You might be scratching your head on this one. Why would Travelocity just give up? Well, it’s part of a larger issue going on at parent company Sabre. Sabre just kicked out its CEO and appears to be focused on an IPO. That means cutting or fixing the businesses that aren’t earning their keep. And Travelocity is one of those.
Of course, much of this is likely Sabre’s own doing. It hasn’t invested much in Travelocity for quite some time while other sites like Expedia and Priceline have done the exact opposite. In airline circles, Travelocity was best known for its awesome Dream Maps that let you see fares from a single city to many destinations. That disappeared several years ago. And Travelocity just continues to flounder.
How do you fix that? Well, you can start pouring cash into building a better site for consumers, but that costs money and the outcome is uncertain since others already have a large head start. If you’re trying to pretty up a company to get to an IPO, the last thing you want to do is spend a ton of money like that.

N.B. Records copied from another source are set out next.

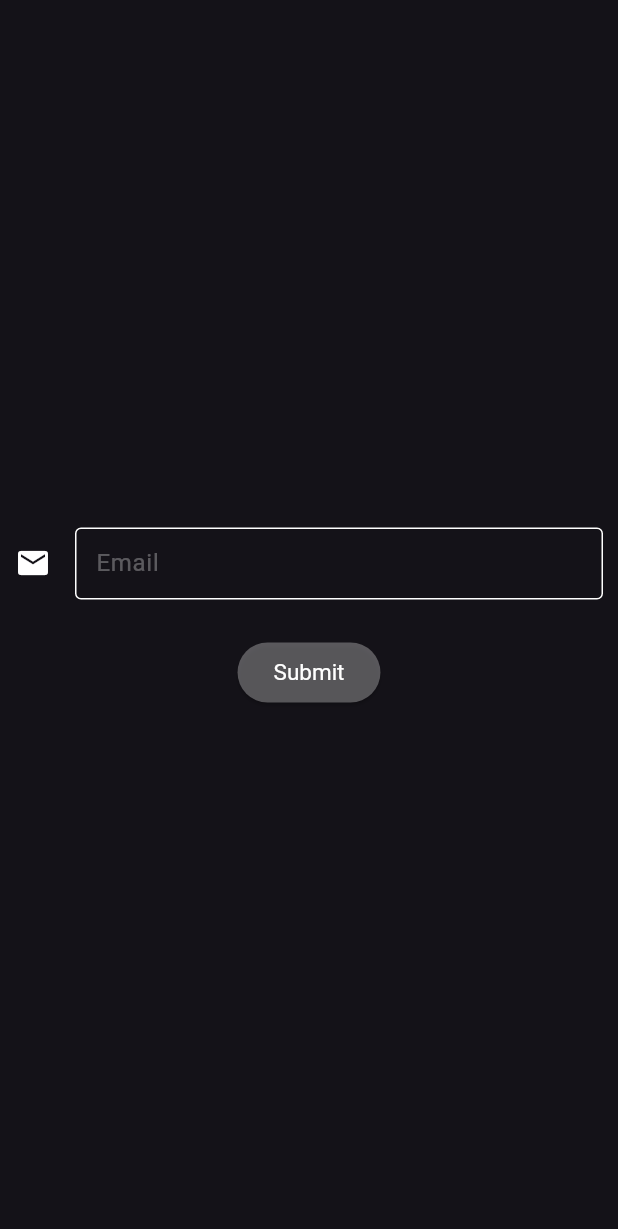
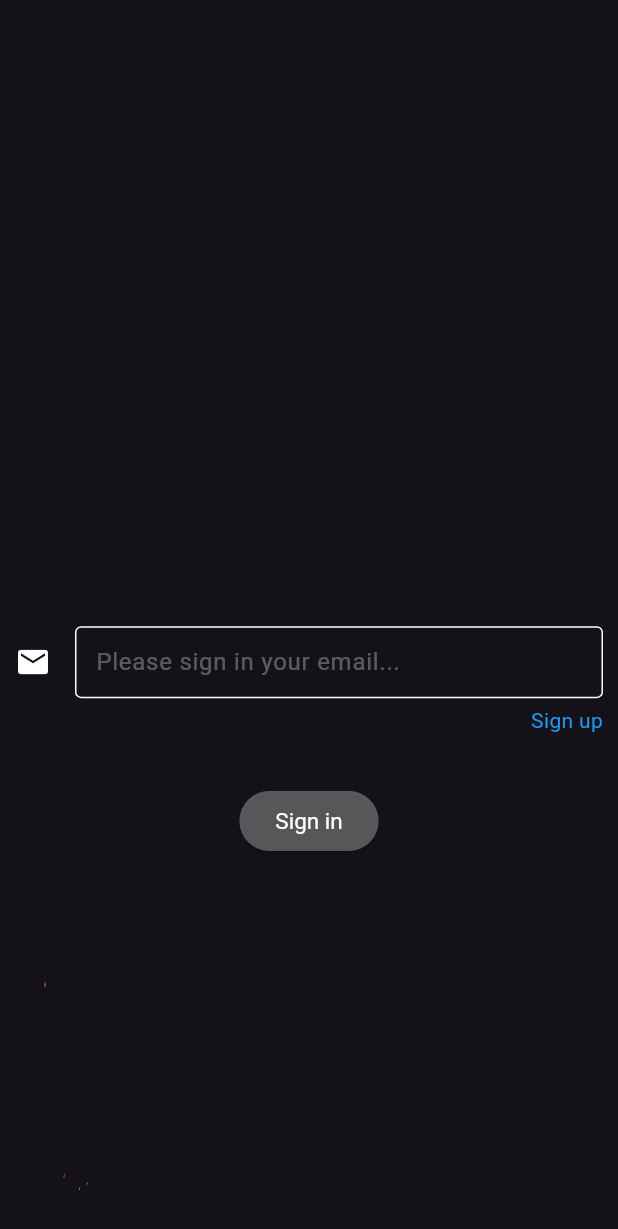
Before and after one commit to AliShakoori89/turkish_music_web_app, a Flutter app: the LoginPage screen opened directly, on a phone screen of 412 x 824 dp. Shown: the top 1229 px of the screen. Run offline on Flutter 3.47's test engine with Material 3 defaults, Android fonts, the phone set to English and light mode, and no system bars; our stand-ins replace email_validator, flutter_otp_text_field; missing offline and left inert: shaky_animated_listview.

Commit message:
edit login page and add otp code

```diff
--- a/lib/main.dart
+++ b/lib/main.dart
@@ -17,7 +17,7 @@ class MyApp extends StatelessWidget {
       title: 'Flutter Demo',
       theme: ThemeData(brightness: Brightness.dark),
       themeMode: ThemeMode.dark,
-      home: const LoginPage(),
+      home: const MyHomePage(),
     );
   }
 }
--- /dev/null
+++ b/lib/presentation/helpers/custom_button.dart
@@ -0,0 +1,32 @@
+import 'package:flutter/material.dart';
+
+class CustomButton extends StatelessWidget {
+  const CustomButton({super.key, required this.emailFormKey});
+
+  final GlobalKey<FormState> emailFormKey;
+
+  @override
+  Widget build(BuildContext context) {
+    return Padding(
+      padding: EdgeInsets.only(
+          top: MediaQuery.of(context).size.height * 0.04),
+      child: ElevatedButton(
+        style: ElevatedButton.styleFrom(
+          backgroundColor: Colors.white30,
+          textStyle: const TextStyle(
+              color: Colors.white,
+              fontSize: 15),
+        ),
+        onPressed: () {
+          if (emailFormKey.currentState!.validate()) {
+
+          }
+        },
+        child: const Text('Sign in',
+          style: TextStyle(
+              color: Colors.white
+          ),),
+      ),
+    );
+  }
+}
--- /dev/null
+++ b/lib/presentation/helpers/custom_text_field.dart
@@ -0,0 +1,56 @@
+import 'package:email_validator/email_validator.dart';
+import 'package:flutter/material.dart';
+
+class CustomTextField extends StatelessWidget {
+  const CustomTextField({super.key, required this.emailController});
+
+  final TextEditingController emailController;
+
+  @override
+  Widget build(BuildContext context) {
+    return SizedBox(
+      child: TextFormField(
+        cursorColor: Colors.grey,
+        controller: emailController,
+        validator: (value) {
+          if (value!.isEmpty) {
+            return 'Please enter email';
+          }
+          else if (EmailValidator.validate(value)){
+            return null ;
+          }
+          return "Please enter a valid email";
+        },
+        autocorrect: false,
+        decoration: const InputDecoration(
+          contentPadding:
+          EdgeInsets.symmetric(vertical: 10.0, horizontal: 10.0),
+          border: InputBorder.none,
+          enabledBorder: OutlineInputBorder(
+              borderSide: BorderSide(color: Colors.white)),
+          hintText: "Please sign in your email...",
+          hintStyle: (TextStyle(color: Colors.white30)),
+          icon: Icon(
+            Icons.email,
+            color: Colors.white,
+          ),
+          focusedBorder: OutlineInputBorder(
+            borderSide: BorderSide(color: Colors.grey),
+          ),
+          errorBorder: OutlineInputBorder(
+              borderRadius: BorderRadius.all(Radius.circular(4)),
+              borderSide: BorderSide(
+                width: 1,
+                color: Colors.red,
+              )),
+          focusedErrorBorder: OutlineInputBorder(
+              borderRadius: BorderRadius.all(Radius.circular(4)),
+              borderSide: BorderSide(
+                width: 1,
+                color: Colors.red,
+              )),
+        ),
+      ),
+    );
+  }
+}
--- a/lib/presentation/ui/login_page.dart
+++ b/lib/presentation/ui/login_page.dart
@@ -1,5 +1,7 @@
-import 'package:email_validator/email_validator.dart';
 import 'package:flutter/material.dart';
+import 'package:turkish_music_app/presentation/const/sign_up_text_button.dart';
+import 'package:turkish_music_app/presentation/helpers/custom_button.dart';
+import 'package:turkish_music_app/presentation/helpers/custom_text_field.dart';
 
 class LoginPage extends StatefulWidget {
   const LoginPage({super.key});
@@ -14,90 +16,41 @@ class _LoginPageState extends State<LoginPage> {
   final emailFormKey = GlobalKey<FormState>();
 
   @override
-  void initState() {
-    super.initState();
-
-  }
-
-  @override
   Widget build(BuildContext context) {
     return Scaffold(
       resizeToAvoidBottomInset: false,
-      body: Container(
+      body: Stack(
+        children: [
+          SizedBox(
+            height: double.infinity,
+            child: Image.asset("assets/gif/animation1.gif",
+                fit: BoxFit.fill,
+            ),
+          ),
+          Container(
             margin: const EdgeInsets.all(10),
             child: Column(
               mainAxisAlignment: MainAxisAlignment.center,
               children: [
+                SizedBox(
+                    height: MediaQuery.of(context).size.height * 0.2),
+                Column(
+                  crossAxisAlignment: CrossAxisAlignment.end,
+                  children: [
                     Form(
                         key: emailFormKey,
-                child: SizedBox(
-                  child: TextFormField(
-                    cursorColor: Colors.grey,
-                    controller: emailController,
-                    validator: (value) {
-                      if (value!.isEmpty) {
-                        return 'Please enter email';
-                      }
-                      else if (EmailValidator.validate(value)){
-                        return null ;
-                      }
-                      return "Please enter a valid email";
-                    },
-                    autocorrect: false,
-                    decoration: const InputDecoration(
-                      contentPadding:
-                      EdgeInsets.symmetric(vertical: 10.0, horizontal: 10.0),
-                      border: InputBorder.none,
-                      enabledBorder: OutlineInputBorder(
-                          borderSide: BorderSide(color: Colors.white)),
-                      hintText: "Email",
-                      hintStyle: (TextStyle(color: Colors.white30)),
-                      icon: Icon(
-                        Icons.email,
-                        color: Colors.white,
+                        child: CustomTextField(emailController: emailController,)
                     ),
-                      focusedBorder: OutlineInputBorder(
-                        borderSide: BorderSide(color: Colors.grey),
+                    const SizedBox(height: 5),
+                    SignUpTextButton(emailFormKey: emailFormKey, email: emailController.text),
+                  ],
                 ),
-                      errorBorder: OutlineInputBorder(
-                          borderRadius: BorderRadius.all(Radius.circular(4)),
-                          borderSide: BorderSide(
-                            width: 1,
-                            color: Colors.red,
-                          )),
-                      focusedErrorBorder: OutlineInputBorder(
-                        borderRadius: BorderRadius.all(Radius.circular(4)),
-                        borderSide: BorderSide(
-                          width: 1,
-                          color: Colors.red,
-                        )),
-                    ),
-                  ),
+                CustomButton(emailFormKey: emailFormKey),
+              ],
             )
-            ),
-            Padding(
-              padding: EdgeInsets.only(
-                  top: MediaQuery.of(context).size.height * 0.03),
-              child: ElevatedButton(
-                style: ElevatedButton.styleFrom(
-                  backgroundColor: Colors.white30,
-                  textStyle: const TextStyle(
-                      color: Colors.white,
-                      fontSize: 15),
-                ),
-                onPressed: () {
-                  if (emailFormKey.currentState!.validate()) {
 
-                  }
-                },
-                child: const Text('Submit',
-                style: TextStyle(
-                  color: Colors.white
-                ),),
-              ),
           ),
         ],
-        ),
       ),
     );
   }
--- a/pubspec.yaml
+++ b/pubspec.yaml
@@ -37,6 +37,7 @@ dependencies:
   cupertino_icons: ^1.0.2
   shaky_animated_listview: ^0.0.5
   email_validator: ^2.1.17
+  flutter_otp_text_field: ^1.1.1
 
 dev_dependencies:
   flutter_test:
@@ -64,6 +65,7 @@ flutter:
   assets:
     - assets/images/
     - assets/logo/tMusic.png
+    - assets/gif/animation1.gif
   #   - images/a_dot_ham.jpeg
 
   # An image asset can refer to one or more resolution-specific "variants", see
@@ -85,7 +87,6 @@ flutter:
       fonts:
         - asset: assets/fonts/DancingScript-VariableFont_wght.ttf
 
-
     - family: musicIcon
       fonts:
         - asset: assets/custom_icons/musicIcon.ttf
```
Also changed, not shown: lib/presentation/const/sign_up_text_button.dart (added, +97 -0 lines), lib/presentation/ui/detail_page.dart (added, +14 -0 lines), assets/gif/animation1.gif (added), pubspec.lock. Lines whose indentation alone changed are shown as unchanged.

Instead, Travelocity can just gut itself. The company has effectively admitted that Expedia can do a better job, so it’s just going to show the same results. Of course, the results don’t have to be exactly the same. Travelocity becomes a marketing engine. They might choose to sort differently than Expedia, or maybe they’ll filter out options in different ways. On the hotel side, Travelocity may choose a different mark-up than Expedia does. But you should never see a hotel available on one site and not the other, because the inventory is coming from the same place.
Worst case, Travelocity ends up like Cheap Tickets. That used to be an independent website with a niche that worked well. But once Cheap Tickets was bought buy Orbitz’s parent, it became simply a clone of Orbitz with a slightly different color scheme. This move may not go nearly as far since Travelocity will remain a separate company, but if you can’t differentiate yourself with better results, then you really hurt your value proposition.
If this is the case, why wouldn’t Sabre just sell Travelocity entirely instead of putting together this goofy arrangement? I can think of two reasons, the first which seems more likely. First, Sabre wants to keep Travelocity’s revenue stream in the portfolio. In 2011, Travelocity generated $825 million in revenue but it was unprofitable. (All of Sabre generated $3 billion total.) If you can gut the costs by outsourcing the back-end, you can hopefully turn a profit. And then you have nearly an extra billion bucks in revenue to make you look more awesome for your IPO.
Another theory was put forward by Henry Harteveldt at Hudson Crossing. He says:
We believe one reason why Expedia opted not to buy Travelocity outright was concern that, in the wake of the US Department of Justice’s antitrust lawsuit contesting the American Airlines-US Airways merger, such a deal would be denied. Instead, we have this “arm’s length” marriage.
Ah yes, the whole “DOJ is on the warpath” argument. I suppose that’s possible as well, but I still think the former makes the most sense. Still, Sabre wants to get to IPO as quickly as it can so clearly there’s no interest in any long drawn out fight with anything.
If you’re a Travelocity user, I’ll be curious to hear if you notice any big differences once this all goes into effect, sometime in 2014.